Recent reporting by ProPublica highlights the problems with wage garnishment from debt collectors that working Americans have faced during the current COVID-19 outbreak. As the country begins to reopen, however, relief from wage garnishment may not be right around the corner.
The Reality of Wage Garnishment during Covid
The report profiles a New York man, working the front lines at a hospital, whose wages were garnished by Capital One to collect on an alleged debt which the man argues was the result of identity theft. He had previously had the garnishment suspended with the help of a lawyer before the COVID-19 outbreak struck. Unfortunately, a court created scheduling conflict date allowed Capital One to resume wage garnishment in late March. New York had suspended all new wage garnishments during the COVID-19 outbreak.
Unfortunately, New York did not suspend existing wage garnishments. Few states, including Nevada, have suspended wage garnishment hearings.

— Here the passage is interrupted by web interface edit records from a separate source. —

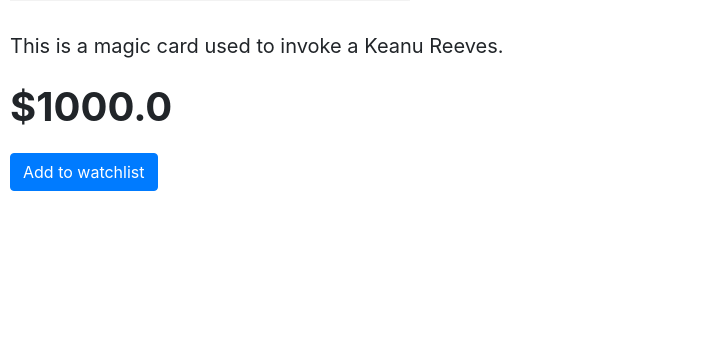
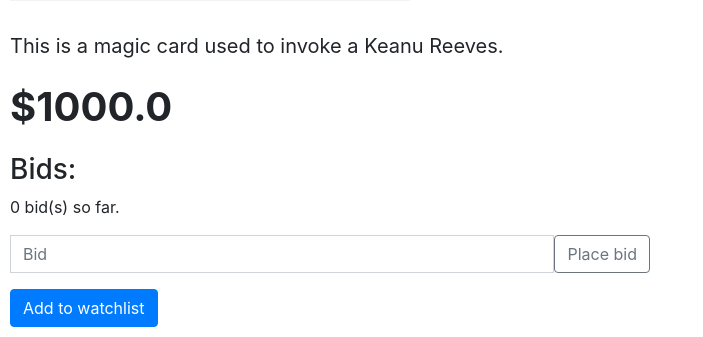
Before and after one commit to eric-soar/WP_CS50, a Django app: page /4 in a window 1280 px wide. Shown: the part 508-845 px from the top of the page, without its empty margins (0-703 px from the left). Before the commit the page ends 699 px from the top, so only its background shows below. Run offline with Django 3.2, Linux system fonts and the light colour scheme; data comes from the database, SQL or seed files in the repository; some libraries are stand-ins or nearby versions.

Commit message:
Implemented listing bids

```diff
--- a/project2/commerce/auctions/admin.py
+++ b/project2/commerce/auctions/admin.py
@@ -7,7 +7,7 @@ class ListingAdmin(admin.ModelAdmin):
     list_display = ("id", "name", "description", "price")
 
 class BidAdmin(admin.ModelAdmin):
-    list_display = ("id", "author", "money")
+    list_display = ("id", "bidder", "amount")
 
 class CommentAdmin(admin.ModelAdmin):
     list_display = ("user", "comment")
--- a/project2/commerce/auctions/models.py
+++ b/project2/commerce/auctions/models.py
@@ -14,9 +14,15 @@ class Listing(models.Model):
     def __str__(self):
         return f"{self.id}: {self.name} at price {self.price}"
 
+
 class Bid(models.Model):
-    author = models.CharField(max_length=64)
-    money = models.FloatField(max_length=64)
+    bidder = models.CharField(max_length=64)
+    amount = models.FloatField(max_length=64)
+
+    listing = models.ForeignKey(Listing, on_delete=models.CASCADE, related_name='listing_bids', default=1)
+
+    def __str__(self):
+        return f"{self.id}: ${self.amount} by {self.bidder}"
 
 class Comment(models.Model):
     user = models.CharField(max_length=64)
--- a/project2/commerce/auctions/templates/auctions/listing.html
+++ b/project2/commerce/auctions/templates/auctions/listing.html
@@ -11,9 +11,22 @@
     {% endif %}
     <p class="listing-desc">{{ listing.description }}</p>
     <p class="listing-price"><strong>${{ listing.price }}</strong></p>
+
+    <h3>Bids:</h3>
+    <p>{{ number_bids }} bid(s) so far.
+        {% if bidder %}
+        Your bid is the current bid.
+        {% endif %}
+    </p>
+    <form class="input-group mb-3" style="width: 50vw" action="{% url 'listing' listing.id %}" method="post">
+        {% csrf_token %}
+        <input class="form-control" type="number" name="amount" placeholder="Bid">
+        <input class="btn btn-outline-secondary" type="submit" name="action" value="Place bid">
+    </form>
+
     <form action="{% url 'listing' listing.id %}" method="post">
         {% csrf_token %}
-        <input class="btn btn-primary" type="submit" value="Add to watchlist">
+        <input class="btn btn-primary" type="submit" name="action" value="Add to watchlist">
         {% if message %}
         {{ message }}
         {% endif %}
--- a/project2/commerce/auctions/views.py
+++ b/project2/commerce/auctions/views.py
@@ -73,13 +73,39 @@ def register(request):
 def listing(request, listing_id):
     listing = Listing.objects.get(id=listing_id)
     message = None
+    bidder = False
+
     if request.method == "POST":
-        request.user.watched_listings.add(listing)
-        message = "Successfully added to the watchlist!"
+        action = request.POST.get("action", None)
+        if action == "Add to watchlist":
+            request.user.watched_listings.add(listing)
+            message = "Successfully added to the watchlist!"
+        elif action == "Place bid":
+            amount = float(request.POST.get("amount", None))
+            if amount <= listing.price:
+                message = "ERROR: The bid should be greater than the current bid!"
+            else:
+                bid = Bid(
+                    bidder=request.user,
+                    amount=amount,
+                    listing=listing
+                )
 
+                bid.save()
+                message = "Bid created!"
+
+                listing.price = amount
+                listing.save()
+
+    last_bid = listing.listing_bids.order_by('amount').last()
+    if last_bid and last_bid.bidder == request.user.username:
+        bidder = True
+    bidnum = listing.listing_bids.count()
     return render(request, "auctions/listing.html", {
         "listing": listing,
-        "message": message
+        "message": message,
+        "number_bids": bidnum,
+        "bidder": bidder
     })
 
 
```
Also changed, not shown: project2/commerce/db.sqlite3, project2/commerce/media/images/blaster.png (added), project2/commerce/media/images/broomstick.png (added), project2/commerce/media/images/laptop.png (added), project2/commerce/media/images/lightsaber.png (added), project2/commerce/media/images/r2d2.jpg (added), project2/commerce/media/images/stick.png (added).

With the courts closed, the New York man and his attorney were eventually able to get the garnishment stopped and a hearing date scheduled for August of this year.
While courts being closed has proven to be a challenge for many of the estimated 4 million Americans being affected by wage garnishment, courts reopening does not necessarily mean that their financial worries are over. ProPublica notes that many debt collectors are waiting for the courts to reopen and people to get back to work.
Now is the time to get Ahead of Wage Garnishment
The most obvious fact is that for wage garnishment to be successful, the debtor must have gainful employment. Encore Capital, one of the nation’s largest debt buyers, according to ProPublica, is counting on the courts to reopen and Americans to return to work to sustain their profitability. Advocates are calling for a pause to debt collection and wage garnishment in the nation’s courts to allow working Americans to get back on their feet. Thanks to the hard work of many state legislatures, the one-time stimulus checks were not garnished. Unfortunately, the one-time payments were insufficient to carry them through their severe financial straits.
The Impact of Covid-19 on America Debt Problem
The ProPublica report notes that 48% of American homes have seen some income loss due to the COVID-19 outbreak. Debt.org notes that nearly 2 in 3 Americans have a credit card and that American credit card debt totals $13.86 Trillion, and the average credit card debt is $8,398.00. Advocates that ProPublica spoke to worry that as courts begin to reopen, they will face a large volume of litigation surrounding consumer credit card debts.
Many Lenders know that courts can often be their most effective option in collecting money on the lender’s schedule. Starting in the 1990s, lenders and debt collectors became more likely to pursue collections through the court system, and now they are inundated. Capital One is one of the most litigious lenders that ProPublica found in writing their report. Unfortunately, for many Americans hard hit by the economic impact of COVID-19, the economy reopening will not bring the financial relief they need, leaving the overburdened courts as the one venue to fight back against unreasonable debt collection practices.